* ENERGY COMPANIES CAN LIVE WITH NEW EPA RULES: The New York Times talks to officials in the energy industry and finds that some of them aren’t all that worried about the new EPA rules, and indeed in some sectors they pose something of an opportunity. In some cases the process of reducing carbon emissions is already underway, and in others the rules are likely to spur new innovation. Either way the impact on coal use is likely to be “modest.”
Of course, such nuance will not make it into the political response to the new rules, whether it comes to Republicans attacking on them as job crushing government by fiat or to Democrats in coal areas running away from them as fast as possible.
* COMICAL GOP DISSEMBLING ABOUT EPA RULES: Great catch by Glenn Kessler here: Republicans were so quick to criticize the new EPA rules as a dire threat to the economy that they cited a previously completed study based on overly large assumptions about their target emissions targets. It’s almost as if the facts don’t matter to them!
* REPUBLICANS RETOOLING ANTI-OBAMACARE MESSAGE: David Drucker reports that Republicans are increasingly concerned that “repeal and replace” is no longer an effective message, and are planning a revamp:
The term “repeal” has become identified negatively as a partisan Republican talking point that leaves voters with the impression that the GOP wants to move the country from one disliked health care system (Obamacare) to another disliked system (pre-Obamacare). As far as a broad cross-section of Americans are concerned, their country’s health care system is still in dire need of reform. That is why Republicans in the months leading up to the 2014 elections, and beyond, are likely to message their opposition to Obamacare in positive, reform-minded language like “starting over.”

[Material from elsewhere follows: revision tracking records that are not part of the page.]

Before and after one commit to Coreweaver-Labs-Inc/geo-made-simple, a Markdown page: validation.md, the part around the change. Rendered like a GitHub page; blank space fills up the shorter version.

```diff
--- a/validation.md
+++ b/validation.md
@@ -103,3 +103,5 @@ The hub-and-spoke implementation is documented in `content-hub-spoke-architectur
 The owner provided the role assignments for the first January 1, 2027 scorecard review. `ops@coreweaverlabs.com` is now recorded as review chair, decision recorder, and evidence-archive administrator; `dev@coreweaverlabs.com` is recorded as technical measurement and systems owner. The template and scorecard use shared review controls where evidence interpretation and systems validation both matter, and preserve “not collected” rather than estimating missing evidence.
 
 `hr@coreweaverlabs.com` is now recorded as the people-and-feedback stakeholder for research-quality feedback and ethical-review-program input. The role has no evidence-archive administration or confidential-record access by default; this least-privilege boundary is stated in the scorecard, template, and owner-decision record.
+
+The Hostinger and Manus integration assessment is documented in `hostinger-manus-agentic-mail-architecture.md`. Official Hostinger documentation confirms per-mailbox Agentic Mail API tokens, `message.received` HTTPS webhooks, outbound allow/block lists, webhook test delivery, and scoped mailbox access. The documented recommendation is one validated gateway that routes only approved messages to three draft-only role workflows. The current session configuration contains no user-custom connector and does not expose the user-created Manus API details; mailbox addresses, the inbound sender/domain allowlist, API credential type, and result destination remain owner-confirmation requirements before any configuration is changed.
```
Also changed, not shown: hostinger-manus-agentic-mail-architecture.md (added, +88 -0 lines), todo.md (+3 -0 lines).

So they’re going to say “start over” instead of “repeal”? Nice. But the real problem with the GOP “repeal and replace” message is that Republicans are unable to offer any alternative solutions, and voters know it.
* AND ROVE GROUP ENTERS ARKANSAS SENATE RACE: National Journal reports that the Rove-founded Crossroads is dumping half a million dollars into a new ad that attempts to tie Dem Senator Mark Pryor to Obama as follows:
In the spot, a grade-schooler is asked to spell “Pryor” in a kind of mock spelling bee. The child responds by spelling out “O-B-A-M-A,” and the judges rule that she was “close enough.”
Hmm, that’ll work. Crossroads also released an internal poll supposedly showing Tom Cotton up by five points, which looks like an effort to shift a storyline about the race that has gotten away from Republicans. The HuffPollster polling average shows Pryor with a two-point lead.